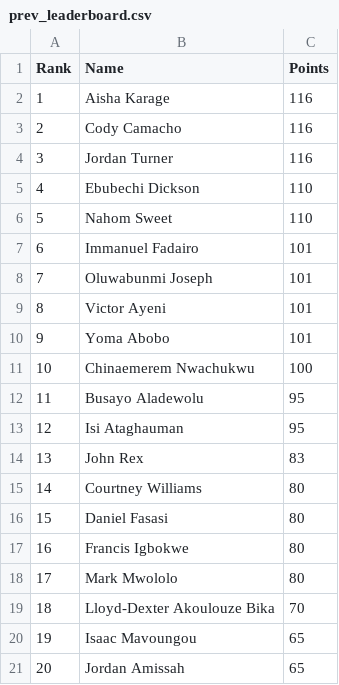
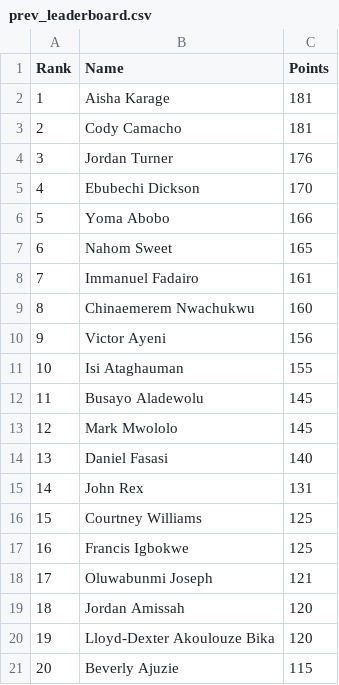
Before and after one commit to utsahistorian/utsansbewebsite, a CSV file: prev_leaderboard.csv, drawn as a sheet; only a part is shown; the diff covers the shown part only.

Commit message:
Update points in prev_leaderboard.csv
Updated leaderboard points for players based on recent performance.

```diff
--- a/prev_leaderboard.csv
+++ b/prev_leaderboard.csv
@@ -1,21 +1,21 @@
 Rank,Name,Points
-1,Aisha Karage,116
-2,Cody Camacho,116
-3,Jordan Turner,116
-4,Ebubechi Dickson,110
-5,Nahom Sweet,110
-6,Immanuel Fadairo,101
-7,Oluwabunmi Joseph,101
-8,Victor Ayeni,101
-9,Yoma Abobo,101
-10,Chinaemerem Nwachukwu,100
-11,Busayo Aladewolu,95
-12,Isi Ataghauman,95
-13,John Rex,83
-14,Courtney Williams,80
-15,Daniel Fasasi,80
-16,Francis Igbokwe,80
-17,Mark Mwololo,80
-18,Lloyd-Dexter Akoulouze Bika,70
-19,Isaac Mavoungou,65
-20,Jordan Amissah,65
+1,Aisha Karage,181
+2,Cody Camacho,181
+3,Jordan Turner,176
+4,Ebubechi Dickson,170
+5,Yoma Abobo,166
+6,Nahom Sweet,165
+7,Immanuel Fadairo,161
+8,Chinaemerem Nwachukwu,160
+9,Victor Ayeni,156
+10,Isi Ataghauman,155
+11,Busayo Aladewolu,145
+12,Mark Mwololo,145
+13,Daniel Fasasi,140
+14,John Rex,131
+15,Courtney Williams,125
+16,Francis Igbokwe,125
+17,Oluwabunmi Joseph,121
+18,Jordan Amissah,120
+19,Lloyd-Dexter Akoulouze Bika,120
+20,Beverly Ajuzie,115
```
Also changed, not shown: 126 edited cells elsewhere in this file.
________________________
[Work required]: Your answer should set down the listing verbatim and leave out its images.

[The completed task]:
Before and after one commit to utsahistorian/utsansbewebsite, a CSV file: prev_leaderboard.csv, drawn as a sheet; only a part is shown; the diff covers the shown part only.

Commit message:
Update points in prev_leaderboard.csv
Updated leaderboard points for players based on recent performance.

```diff
--- a/prev_leaderboard.csv
+++ b/prev_leaderboard.csv
@@ -1,21 +1,21 @@
 Rank,Name,Points
-1,Aisha Karage,116
-2,Cody Camacho,116
-3,Jordan Turner,116
-4,Ebubechi Dickson,110
-5,Nahom Sweet,110
-6,Immanuel Fadairo,101
-7,Oluwabunmi Joseph,101
-8,Victor Ayeni,101
-9,Yoma Abobo,101
-10,Chinaemerem Nwachukwu,100
-11,Busayo Aladewolu,95
-12,Isi Ataghauman,95
-13,John Rex,83
-14,Courtney Williams,80
-15,Daniel Fasasi,80
-16,Francis Igbokwe,80
-17,Mark Mwololo,80
-18,Lloyd-Dexter Akoulouze Bika,70
-19,Isaac Mavoungou,65
-20,Jordan Amissah,65
+1,Aisha Karage,181
+2,Cody Camacho,181
+3,Jordan Turner,176
+4,Ebubechi Dickson,170
+5,Yoma Abobo,166
+6,Nahom Sweet,165
+7,Immanuel Fadairo,161
+8,Chinaemerem Nwachukwu,160
+9,Victor Ayeni,156
+10,Isi Ataghauman,155
+11,Busayo Aladewolu,145
+12,Mark Mwololo,145
+13,Daniel Fasasi,140
+14,John Rex,131
+15,Courtney Williams,125
+16,Francis Igbokwe,125
+17,Oluwabunmi Joseph,121
+18,Jordan Amissah,120
+19,Lloyd-Dexter Akoulouze Bika,120
+20,Beverly Ajuzie,115
```
Also changed, not shown: 126 edited cells elsewhere in this file.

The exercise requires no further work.